What you have to do. Because the pictures are not wanted, reproduce the rest of the records below exactly as they stand.

Source records.

++++++++

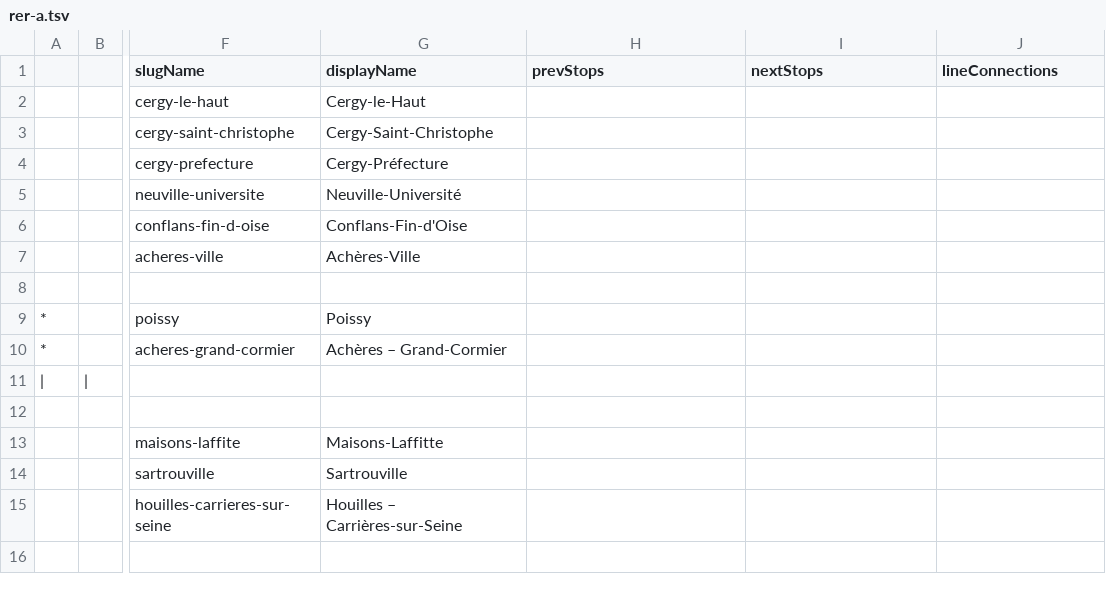
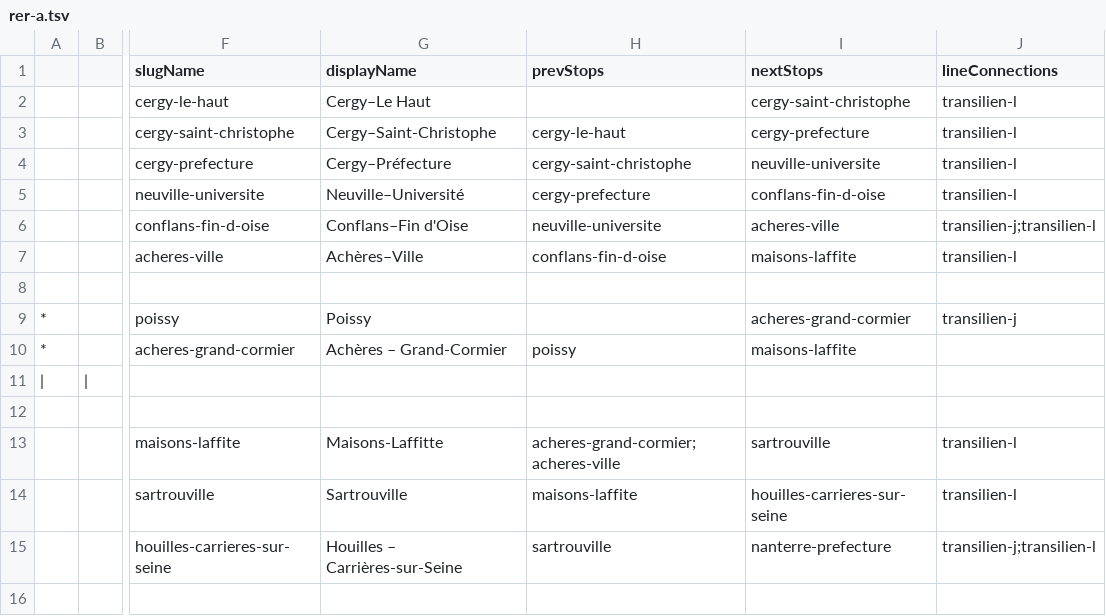
Before and after one commit to ludchieng/alednavigo, a TSV file: public/schemas/lines/rer-a.tsv, drawn as a sheet; only a part is shown, gaps mark what is left out; the diff covers the shown part only; the diff names each change by its address in the sheet, - before the commit and + after, or states it on an @@ line.

Commit message:
[schema] Update data

```diff
--- a/public/schemas/lines/rer-a.tsv
+++ b/public/schemas/lines/rer-a.tsv
-G2 (displayName): Cergy-le-Haut
+G2 (displayName): Cergy–Le Haut
-I2 (nextStops): (empty)
+I2 (nextStops): cergy-saint-christophe
-J2:J5 (lineConnections): (empty)
+J2:J5 (lineConnections): transilien-l
-G3 (displayName): Cergy-Saint-Christophe
+G3 (displayName): Cergy–Saint-Christophe
-H3 (prevStops): (empty)
+H3 (prevStops): cergy-le-haut
-I3 (nextStops): (empty)
+I3 (nextStops): cergy-prefecture
-G4 (displayName): Cergy-Préfecture
+G4 (displayName): Cergy–Préfecture
-H4 (prevStops): (empty)
+H4 (prevStops): cergy-saint-christophe
-I4 (nextStops): (empty)
+I4 (nextStops): neuville-universite
-G5 (displayName): Neuville-Université
+G5 (displayName): Neuville–Université
-H5 (prevStops): (empty)
+H5 (prevStops): cergy-prefecture
-I5 (nextStops): (empty)
+I5 (nextStops): conflans-fin-d-oise
-G6 (displayName): Conflans-Fin-d'Oise
+G6 (displayName): Conflans–Fin d'Oise
-H6 (prevStops): (empty)
+H6 (prevStops): neuville-universite
-I6 (nextStops): (empty)
+I6 (nextStops): acheres-ville
-J6 (lineConnections): (empty)
+J6 (lineConnections): transilien-j;transilien-l
-G7 (displayName): Achères-Ville
+G7 (displayName): Achères–Ville
-H7 (prevStops): (empty)
+H7 (prevStops): conflans-fin-d-oise
-I7 (nextStops): (empty)
+I7 (nextStops): maisons-laffite
-J7 (lineConnections): (empty)
+J7 (lineConnections): transilien-l
-I9 (nextStops): (empty)
+I9 (nextStops): acheres-grand-cormier
-J9 (lineConnections): (empty)
+J9 (lineConnections): transilien-j
-H10 (prevStops): (empty)
+H10 (prevStops): poissy
-I10 (nextStops): (empty)
+I10 (nextStops): maisons-laffite
-H13 (prevStops): (empty)
+H13 (prevStops): acheres-grand-cormier;acheres-ville
-I13 (nextStops): (empty)
+I13 (nextStops): sartrouville
-J13:J14 (lineConnections): (empty)
+J13:J14 (lineConnections): transilien-l
-H14 (prevStops): (empty)
+H14 (prevStops): maisons-laffite
-I14 (nextStops): (empty)
+I14 (nextStops): houilles-carrieres-sur-seine
-H15 (prevStops): (empty)
+H15 (prevStops): sartrouville
-I15 (nextStops): (empty)
+I15 (nextStops): nanterre-prefecture
-J15 (lineConnections): (empty)
+J15 (lineConnections): transilien-j;transilien-l
```
Also changed, not shown: 82 edited cells elsewhere in this file, 1 other file.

++++++++

Solution for this problem.
Before and after one commit to ludchieng/alednavigo, a TSV file: public/schemas/lines/rer-a.tsv, drawn as a sheet; only a part is shown, gaps mark what is left out; the diff covers the shown part only; the diff names each change by its address in the sheet, - before the commit and + after, or states it on an @@ line.

Commit message:
[schema] Update data

```diff
--- a/public/schemas/lines/rer-a.tsv
+++ b/public/schemas/lines/rer-a.tsv
-G2 (displayName): Cergy-le-Haut
+G2 (displayName): Cergy–Le Haut
-I2 (nextStops): (empty)
+I2 (nextStops): cergy-saint-christophe
-J2:J5 (lineConnections): (empty)
+J2:J5 (lineConnections): transilien-l
-G3 (displayName): Cergy-Saint-Christophe
+G3 (displayName): Cergy–Saint-Christophe
-H3 (prevStops): (empty)
+H3 (prevStops): cergy-le-haut
-I3 (nextStops): (empty)
+I3 (nextStops): cergy-prefecture
-G4 (displayName): Cergy-Préfecture
+G4 (displayName): Cergy–Préfecture
-H4 (prevStops): (empty)
+H4 (prevStops): cergy-saint-christophe
-I4 (nextStops): (empty)
+I4 (nextStops): neuville-universite
-G5 (displayName): Neuville-Université
+G5 (displayName): Neuville–Université
-H5 (prevStops): (empty)
+H5 (prevStops): cergy-prefecture
-I5 (nextStops): (empty)
+I5 (nextStops): conflans-fin-d-oise
-G6 (displayName): Conflans-Fin-d'Oise
+G6 (displayName): Conflans–Fin d'Oise
-H6 (prevStops): (empty)
+H6 (prevStops): neuville-universite
-I6 (nextStops): (empty)
+I6 (nextStops): acheres-ville
-J6 (lineConnections): (empty)
+J6 (lineConnections): transilien-j;transilien-l
-G7 (displayName): Achères-Ville
+G7 (displayName): Achères–Ville
-H7 (prevStops): (empty)
+H7 (prevStops): conflans-fin-d-oise
-I7 (nextStops): (empty)
+I7 (nextStops): maisons-laffite
-J7 (lineConnections): (empty)
+J7 (lineConnections): transilien-l
-I9 (nextStops): (empty)
+I9 (nextStops): acheres-grand-cormier
-J9 (lineConnections): (empty)
+J9 (lineConnections): transilien-j
-H10 (prevStops): (empty)
+H10 (prevStops): poissy
-I10 (nextStops): (empty)
+I10 (nextStops): maisons-laffite
-H13 (prevStops): (empty)
+H13 (prevStops): acheres-grand-cormier;acheres-ville
-I13 (nextStops): (empty)
+I13 (nextStops): sartrouville
-J13:J14 (lineConnections): (empty)
+J13:J14 (lineConnections): transilien-l
-H14 (prevStops): (empty)
+H14 (prevStops): maisons-laffite
-I14 (nextStops): (empty)
+I14 (nextStops): houilles-carrieres-sur-seine
-H15 (prevStops): (empty)
+H15 (prevStops): sartrouville
-I15 (nextStops): (empty)
+I15 (nextStops): nanterre-prefecture
-J15 (lineConnections): (empty)
+J15 (lineConnections): transilien-j;transilien-l
```
Also changed, not shown: 82 edited cells elsewhere in this file, 1 other file.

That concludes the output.